What to work on:
This calls for a verbatim copy of all the data, with no images carried over.

━━ Task inputs ━━

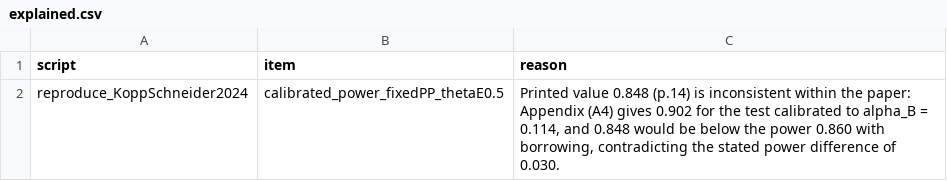
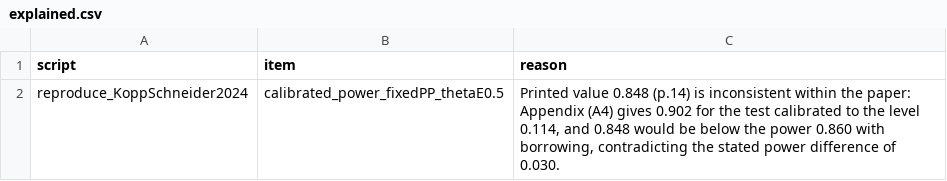
Before and after one commit to gosukehommaEX/satrct, a CSV file: inst/validation/explained.csv, drawn as a sheet.

```diff
--- a/inst/validation/explained.csv
+++ b/inst/validation/explained.csv
@@ -1,2 +1,2 @@
 script,item,reason
-reproduce_KoppSchneider2024,calibrated_power_fixedPP_thetaE0.5,"Printed value 0.848 (p.14) is inconsistent within the paper: Appendix (A4) gives 0.902 for the test calibrated to alpha_B = 0.114, and 0.848 would be below the power 0.860 with borrowing, contradicting the stated power difference of 0.030."
+reproduce_KoppSchneider2024,calibrated_power_fixedPP_thetaE0.5,"Printed value 0.848 (p.14) is inconsistent within the paper: Appendix (A4) gives 0.902 for the test calibrated to the level 0.114, and 0.848 would be below the power 0.860 with borrowing, contradicting the stated power difference of 0.030."
```
Also changed, not shown: inst/reproduce/results/reproduce_KoppSchneider2024.csv, inst/scripts/empirical_bias_sources.csv, 26 other files.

━━━

Result:
Before and after one commit to gosukehommaEX/satrct, a CSV file: inst/validation/explained.csv, drawn as a sheet.

```diff
--- a/inst/validation/explained.csv
+++ b/inst/validation/explained.csv
@@ -1,2 +1,2 @@
 script,item,reason
-reproduce_KoppSchneider2024,calibrated_power_fixedPP_thetaE0.5,"Printed value 0.848 (p.14) is inconsistent within the paper: Appendix (A4) gives 0.902 for the test calibrated to alpha_B = 0.114, and 0.848 would be below the power 0.860 with borrowing, contradicting the stated power difference of 0.030."
+reproduce_KoppSchneider2024,calibrated_power_fixedPP_thetaE0.5,"Printed value 0.848 (p.14) is inconsistent within the paper: Appendix (A4) gives 0.902 for the test calibrated to the level 0.114, and 0.848 would be below the power 0.860 with borrowing, contradicting the stated power difference of 0.030."
```
Also changed, not shown: inst/reproduce/results/reproduce_KoppSchneider2024.csv, inst/scripts/empirical_bias_sources.csv, 26 other files.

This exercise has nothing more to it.